It’s lunch time and William, the EHS manager at a manufacturing company, is speaking with his superior, Brian. He shares the latest performance metrics and highlights of the last few months when Brian mentions that investors and board members are very keen on sustainability and how the organization can showcase its initiatives in this area.
“This is a new focus that we have to start preparing for,” Brian tells William. “Let’s slowly begin to gather as many metrics as we can about our GHGs, like our total CO2e, and carbon emissions.”
William nods his head in agreement, but in reality, he’s never heard of the term GHG or knows how to begin to gather information on carbon emissions.
Are you just beginning your sustainability journey and trying to figure out how to connect EHS to ESG? Read this blog to understand more about the following terms you should know to help get you started:
- Greenhouse gases (GHGs)
- Carbon dioxide (CO2)
What are greenhouse gases (GHGs)?
Greenhouse gases, also known as GHGs, are those which trap heat from the sun, raising the atmosphere’s temperature. Over the past few decades, there has been a drastic increase in GHGs in the atmosphere due to human activities like burning fossil fuels, waste, and trees (among many other things). This results in climate change and global warming, affecting all corners of the world.
The following greenhouse gases, also known as the Kyoto basket, are under the Kyoto Protocol. What is the Kyoto Protocol? This is an international treaty which was adopted in 1997 to help control and reduce the amount of GHGs emissions. Today, there are various ESG-related reporting frameworks and standards that organizations must follow to help curb the effects of climate change.
|Global Warming Potential (GWP)
|1. Carbon dioxide (CO2)
|2. Methane (CH4)
|3. Nitrous oxide (N2O)
|4. Hydroflurocarbons (HFCs)
|5. Perfluorocarbons (PFCs)
|78 - 12,400
|6. Sulfur hexaflouride (SF6)
|7. Nitrogen trifluoride (NF3)3
You may have noticed the term GWP or Global Warming Potential in the above table. This refers to how much a gas can heat up the atmosphere over approximately 100 years.
The first gas, carbon dioxide, for instance, has a GWP of 1 because all other gases are in reference to it. Methane or CH4, for example, heats the atmosphere 29.8 times more than carbon dioxide over a 100-year period. Because of this, it’s important that you not only measure your carbon dioxide emissions, but all the above gases to get an accurate view of your organization’s GHG emissions.

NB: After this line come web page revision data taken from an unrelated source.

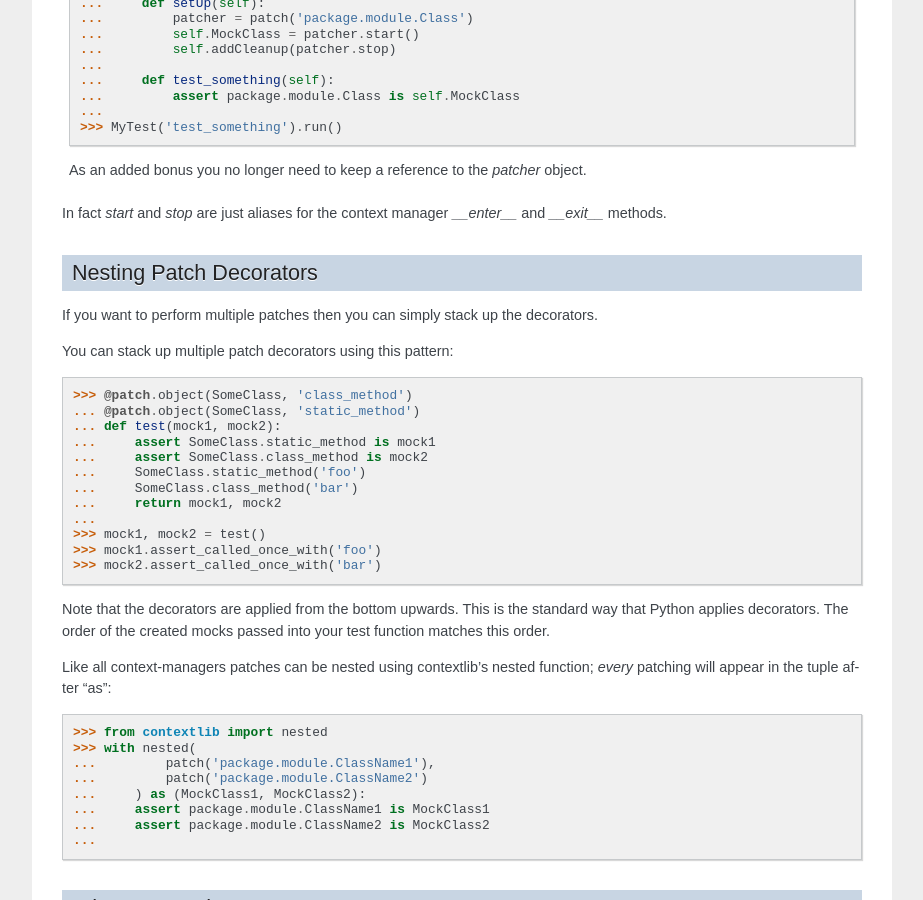
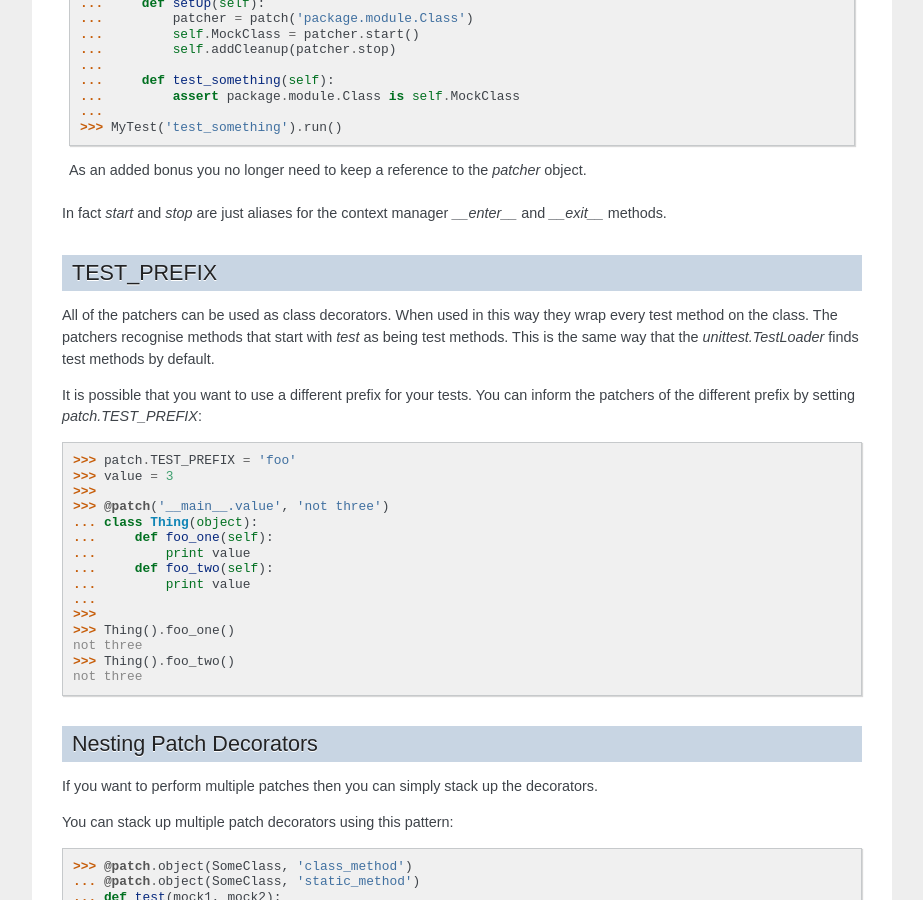
Before and after one commit to testing-cabal/mock, a Sphinx documentation site: the page built from docs/patch.txt, in a window 1280 px wide and 900 px high, scrolled down 6444 px. Shown: the whole window, without its empty margins (198-1121 px from the left). Built offline with Sphinx 7.4.7, drawn with Linux system fonts in a browser that asks for light colours.

Commit message:
Docs and example for patch.TEST_PREFIX

```diff
--- a/docs/patch.txt
+++ b/docs/patch.txt
@@ -20,6 +20,11 @@
             result = unittest2.TestResult()
             super(unittest2.TestCase, self).run(result)
             assert result.wasSuccessful()
+
+.. testcleanup::
+
+    patch.TEST_PREFIX = 'test'
+
 
 The patch decorators are used for patching objects only within the scope of
 the function they decorate. They automatically handle the unpatching for you,
@@ -481,6 +486,36 @@ In fact `start` and `stop` are just aliases for the context manager
 `__enter__` and `__exit__` methods.
 
 
+TEST_PREFIX
+===========
+
+All of the patchers can be used as class decorators. When used in this way
+they wrap every test method on the class. The patchers recognise methods that
+start with `test` as being test methods. This is the same way that the
+`unittest.TestLoader` finds test methods by default.
+
+It is possible that you want to use a different prefix for your tests. You can
+inform the patchers of the different prefix by setting `patch.TEST_PREFIX`:
+
+.. doctest::
+
+    >>> patch.TEST_PREFIX = 'foo'
+    >>> value = 3
+    >>>
+    >>> @patch('__main__.value', 'not three')
+    ... class Thing(object):
+    ...     def foo_one(self):
+    ...         print value
+    ...     def foo_two(self):
+    ...         print value
+    ...
+    >>>
+    >>> Thing().foo_one()
+    not three
+    >>> Thing().foo_two()
+    not three
+
+
 Nesting Patch Decorators
 ========================
 
```
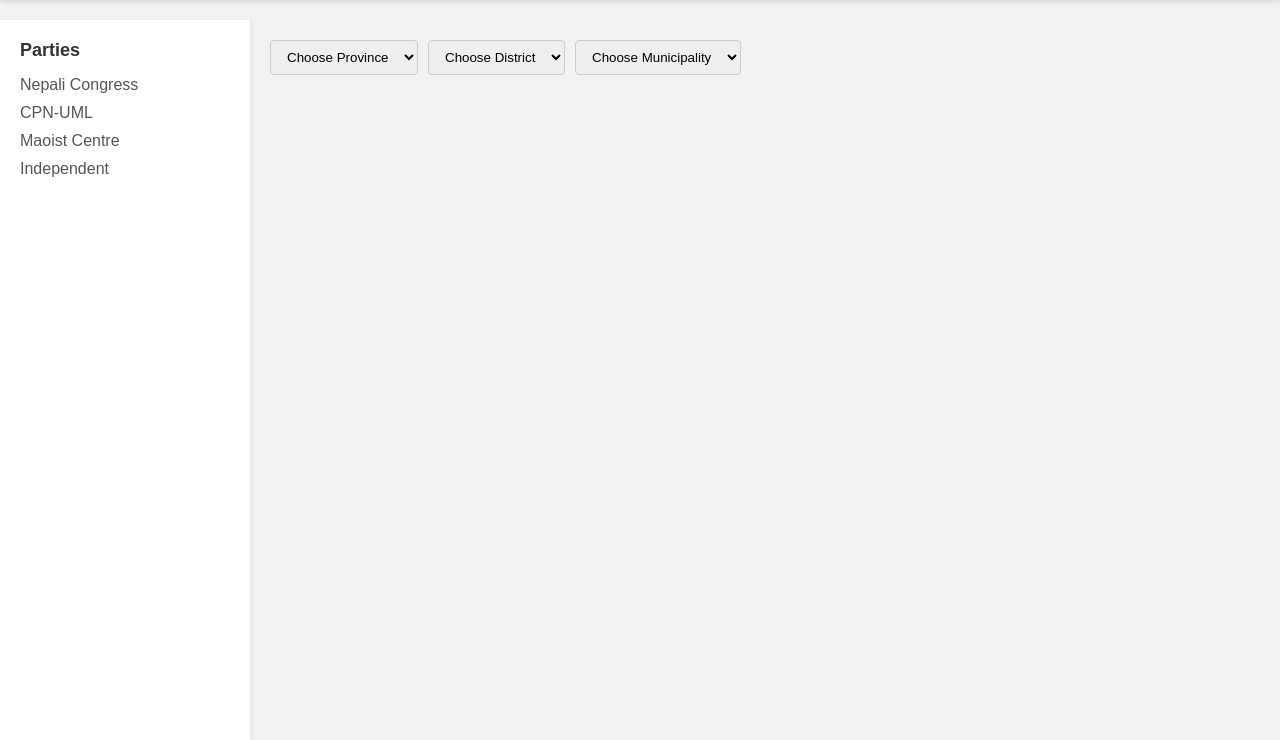
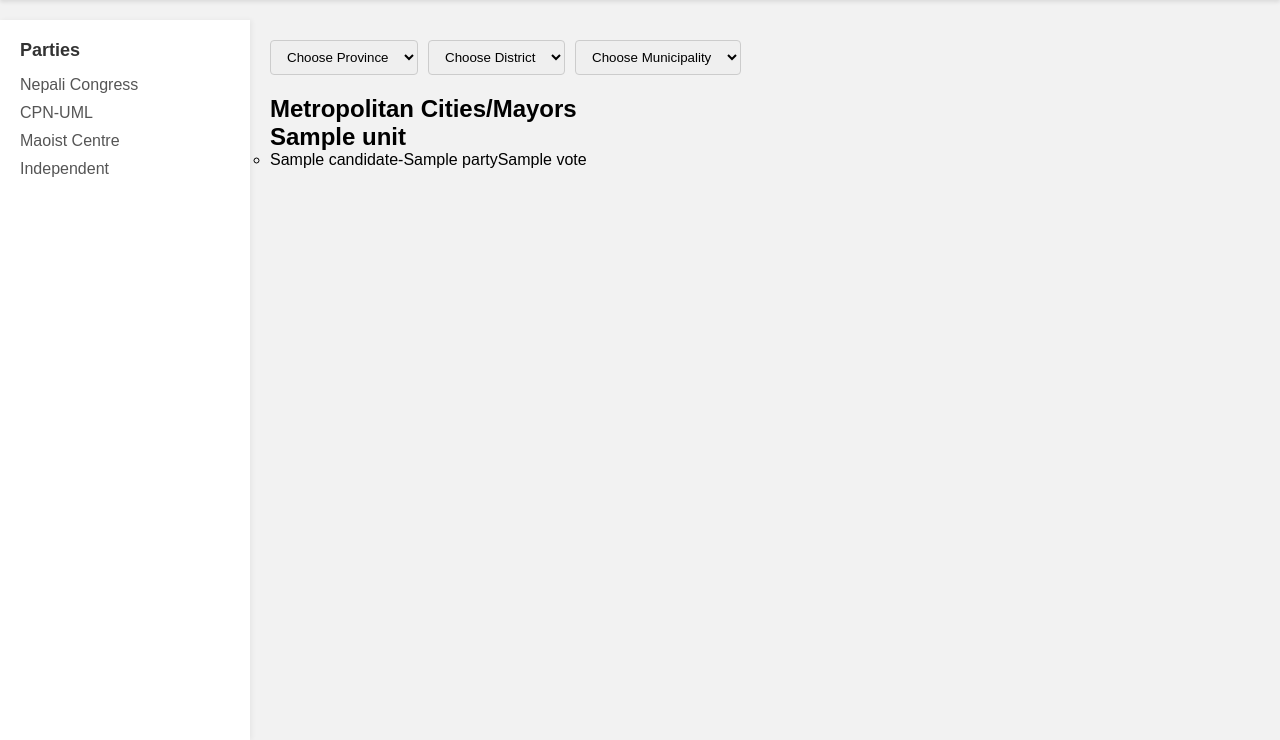
Before and after one commit to nepllertechnology/missionelection, a Django app: template templates/app_main/home.html in a window 1280 px wide. Shown: the part 63-803 px from the top of the page. Run offline with Django 5.2, Linux system fonts and the light colour scheme; data comes from the database, SQL or seed files in the repository; both versions use the stored data as it was after the commit; the template is opened without the code that fills it: values that come from a table or form of the project are taken from there, most other values are stand-ins (such as "Sample title", 1, 10 or a date in 2020).

Commit message:
feat: Extract top two mayor candidates for each metropolitan city

```diff
--- a/app_main/views.py
+++ b/app_main/views.py
@@ -8,11 +8,11 @@
 def home(request):
     parties=Party.objects.all()
 
-    metro_mayor_candidates=Candidate.objects.filter(position='Mayor',local_unit__type='Metropolitan').order_by('local_unit', '-vote').values('local_unit','name','vote')
-    metro_Dmayor_candidates=Candidate.objects.filter(position='Deputy Mayor',local_unit__type='Metropolitan').order_by('local_unit', '-vote').values('local_unit','name','vote')
+    metro_mayor_candidates=Candidate.objects.filter(position='Mayor',local_unit__type='Metropolitan').order_by('local_unit', '-vote').values('local_unit','name','party','vote')
+    metro_Dmayor_candidates=Candidate.objects.filter(position='Deputy Mayor',local_unit__type='Metropolitan').order_by('local_unit', '-vote').values('local_unit','party','name','vote')
 
-    submetro_mayor_candidates=Candidate.objects.filter(position='Mayor',local_unit__type='Sub Metropolitan').order_by('local_unit', '-vote').values('local_unit','name','vote')
-    submetro_Dmayor_candidates=Candidate.objects.filter(position='Deputy Mayor',local_unit__type='Sub Metropolitan').order_by('local_unit', '-vote').values('local_unit','name','vote')
+    submetro_mayor_candidates=Candidate.objects.filter(position='Mayor',local_unit__type='Sub Metropolitan').order_by('local_unit', '-vote').values('local_unit','name','party','vote')
+    submetro_Dmayor_candidates=Candidate.objects.filter(position='Deputy Mayor',local_unit__type='Sub Metropolitan').order_by('local_unit', '-vote').values('local_unit','name','party','vote')
 
     top2_metro_mayor = top2(metro_mayor_candidates)
     top2_metro_Dmayor = top2(metro_Dmayor_candidates)
--- a/templates/app_main/home.html
+++ b/templates/app_main/home.html
@@ -52,7 +52,22 @@
                     <!-- Municipalities will be loaded here -->
                 </select>
             </div>
+            <h2>Metropolitan Cities/Mayors</h2>
+            <ul>
+                {% for unit,candidates in top2_metro_mayor.items %}
+                    <h2>{{ unit }}</h2>
+                    <ul>
+                        {% for candidate in candidates %}
+                        <li>{{candidate.name}}-{{candidate.party}}{{candidate.vote}}</li>
+                        {% endfor %}
+                    </ul>
+
+                {% endfor %}
+            </ul>
         </div>
+
+
+
     <script src="{% static 'js/home.js' %}" defer></script>
 </body>
 </html>
```
Also changed, not shown: db.sqlite3, images/candidate_photo/Nepali_Congress_WvuwJQH.png (added).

The importance of carbon dioxide
Speaking of carbon dioxide (CO2), let’s dive into this important gas. This is one of the most common greenhouse gases which is released into the atmosphere by human activity like burning fossil fuels, trees, and waste. Unfortunately, this gas is the main culprit when it comes to climate change.
Many refer to their GHG emissions as carbon emissions which is inaccurate and confusing. As mentioned above, all other GHGs are measured in reference to carbon dioxide; however, as stated earlier, you should not limit your emissions measurement to just this gas. A better way of referencing your greenhouse gas emissions is carbon dioxide equivalent - also known as CO2e.
What does carbon dioxide equivalent mean?
Because there are so many different greenhouse gases with different Global Warming Potentials, you need to convert them all to the same unit to find your total emissions value. This unit is known as CO2e or carbon dioxide equivalent (CDE).
Let’s take the following example:
If you find that one kg of methane is released due to your organization’s activities, you would multiply this by its GWP to get the CO2 equivalent:
1kg of CH4 x 29.8 = 29.8 kg CO2e.
This helps standardize all calculations, so they are easily compared to previous calculations you’ve made or other organizations in your industry who are looking at the same greenhouse gases.
Why the term carbon can be confusing
Carbon is one of the most common elements in the world, as it is found in all living things. It’s represented by the letter C and has an atomic weight of 12. It’s also one of the elements that, when combined with two molecules of oxygen, makes carbon dioxide.
What can be confusing about carbon is many refer to their GHG emissions as carbon accounting, carbon emissions, carbon reporting, carbon footprint, etc. This is very misleading because people are actually referring to their total GHG or carbon dioxide emissions when using these terms. Don’t let the word carbon fool you!
It can be difficult to understand the many elements that go into your emissions reporting, but you’ve already taken the first step by educating yourself on the topic. Keep going!
Get a better understanding of how to properly report on your organization’s GHG emissions with our eBook, GHG Reporting: How to Keep Your Investors and the Environment Happy. It’s time to strengthen your sustainability strategy to not only stay compliant with legislation but also make a more positive impact on the environment.